This is officially the longest I’ve gone without human contact in – well, my whole life. And while I would love to compare my experience to some monastic awakening, I’m pretty sure I’d have had to abstain from the copious amounts of red wine and Boardwalk Empire I’ve ingested in the space of that time to qualify for anything sublime. OK – to be fair to me, I haven’t had that much wine…
(Seriously, HBO, what are you trying to do to me? First The Sopranos, then The Wire, and now this?)
I have, however, spent quite a lot of that time in silence, hanging out with my thoughts, as it were, which is unusual for me as anyone who’s spent 10 minutes in my company will attest. There’s this little elf in my brain that says, “All thoughts must be spoken or they become the terminal maladies of angels and fairies!” And I listen. Quite often to my own chagrin. It’s interesting, though, because I’ve noticed something I think I knew before but never gave much credit – those thoughts evolve quite a lot when they’re not interrupted by yours truly. Not into anything amazing, mind you, but they do evolve. And sometimes – now, for instance – I find myself confronted by a number of cosmological coincidences that bear at least a little attention.
I have recently entered into a creative partnership of sorts with another writer. The official title we’ve given it is “Accountability Partners,” a term that apparently finds its roots in the weight-loss and faith industries…we may have to revisit that. We had our first discussion on Sunday evening, and I’m afraid that this poor, unfortunate soul was met with a three-fold version of my talkative self, because a) I’ve been alone for a week, and b) I’m a bit overwhelmed with the whole becoming-a-writer business. And something I unloaded in that first (incredibly therapeutic) talk was that I have struggled with a fear of being seen as (discovered to be?) a complete and utter phony my whole darned life.
The first time I can remember reading the word “phony” in the context I intend for it here was in Catcher in the Rye. Holden Caulfield used the word like it was going out of business and I totally got his meaning. Because in the angsty, self-involved world of teenager-dom, authenticity is the most valuable commodity there is. What is coming of age in the U.S. if it isn’t staking one’s claim, molding one’s shoe for the unique and influential footprint one will leave as an adult? In my teenage years I may have forgotten the word, as well as where I’d read it, but I remembered its meaning through and through and through again. “To thine own self,” and all of that.
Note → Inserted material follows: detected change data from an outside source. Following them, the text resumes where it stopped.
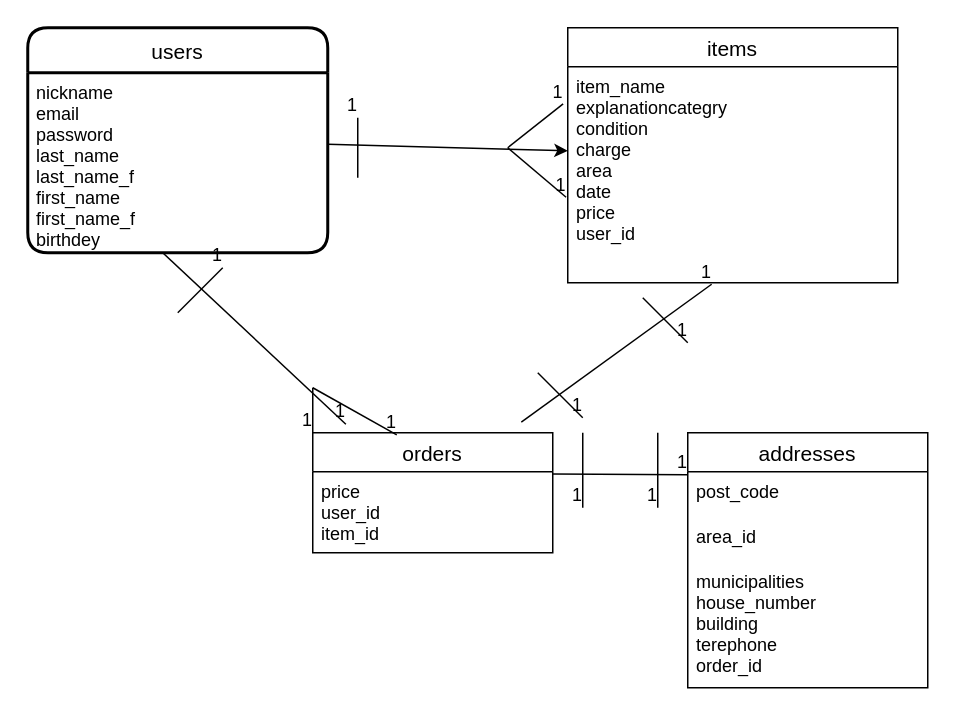
This is test.dio from kutidake/furima-36688, a draw.io file, before an edit. Source tidied: cells renumbered, new cells numbered last; positions are measured from the earlier drawing's top-left corner, leaving out a move shared by most shapes. Both pictures are drawn from the tidied source at 150%, with x=0, y=0 at pixel (27, 27).
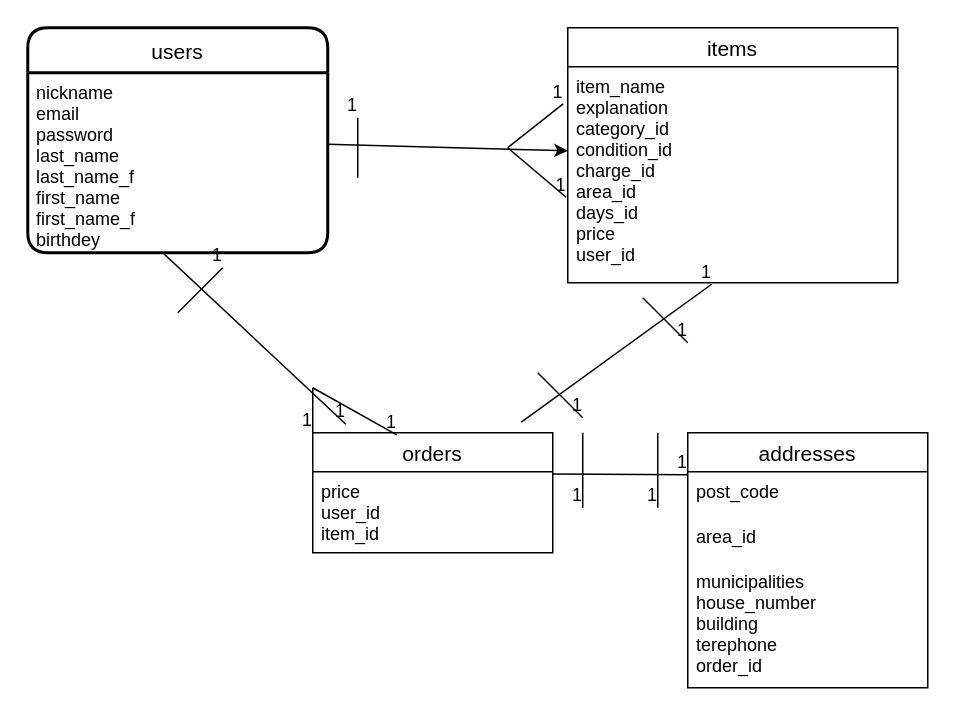
After the change.

Unchanged cells that the change refers to:
```xml
<mxCell id="5" value="items" style="swimlane;fontStyle=0;horizontal=1;startSize=26;align=center;fontSize=14;" parent="1" vertex="1">
  <mxGeometry x="360" width="220" height="170" as="geometry" />
</mxCell>
```

The edit, as a diff of the source:
```diff
@@
-    <mxCell id="6" value="item_name&#10;explanationcategry&#10;condition&#10;charge&#10;area&#10;date&#10;price&#10;user_id" style="text;strokeColor=none;fillColor=none;spacingLeft=4;spacingRight=4;overflow=hidden;points=[[0,0.5],[1,0.5]];portConstraint=eastwest;fontSize=12;" parent="5" vertex="1">
+    <mxCell id="6" value="item_name&#10;explanation&#10;category_id&#10;condition_id&#10;charge_id&#10;area_id&#10;days_id&#10;price&#10;user_id" style="text;strokeColor=none;fillColor=none;spacingLeft=4;spacingRight=4;overflow=hidden;points=[[0,0.5],[1,0.5]];portConstraint=eastwest;fontSize=12;" parent="5" vertex="1">
       <mxGeometry y="26" width="220" height="144" as="geometry" />
     </mxCell>
```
And the value I place upon this notion of being real has not left me: the name of my website, and technically of my business – Present Pathway – comes from my favorite poem of Edgar Allen Poe, which begins, “Thou wouldst be loved? — then let thy heart / From it’s present pathway part not!”
So this is all balderdash, right? How can it be that I’m at once driven by a search for authenticity and overwhelmed by a fear that I’ll be found out for the phony I really am?
How many times do the gangsters in my favorite HBO series go to confession?
Life is just like that. The problem, of course, is that words spoken are often (not always!) forgotten, while words written – well, you get my drift. Here I am, edging ever deeper into my early-mid-thirties, and I’m only just now following my dream of becoming a writer? And you know who hears this underlying and very loud voice coming from my psyche shouting, “I’M-A-FAKE-AND-YOU’RE-GONNA-FIND-OUT-SOONER-OR-LATER-HOLY-CRAP!”? Editors. Even over the phone. Or Skype, rather. Even when they don’t answer their phone. I’m pretty sure it’s why they don’t pick up. They’re refusing to pick up because I’m scaring them away before I even make contact with a psychic dose of desperation and fear. How do I know this?
Enter Cosmos: I follow a couple of excellent blogs about writing. And it is from these bloggers that I have learned two very important terms in the world of writing (and everything, really, I guess): “Impostor Syndrome” and “Energetic Tackiness“. And it got me to thinking about my fears of fraudulence…and my difficulty in approaching editors. And while these terms do not solve my problems, they give them names, which, as anyone who has suffered from an unknown ailment will concur, is huge.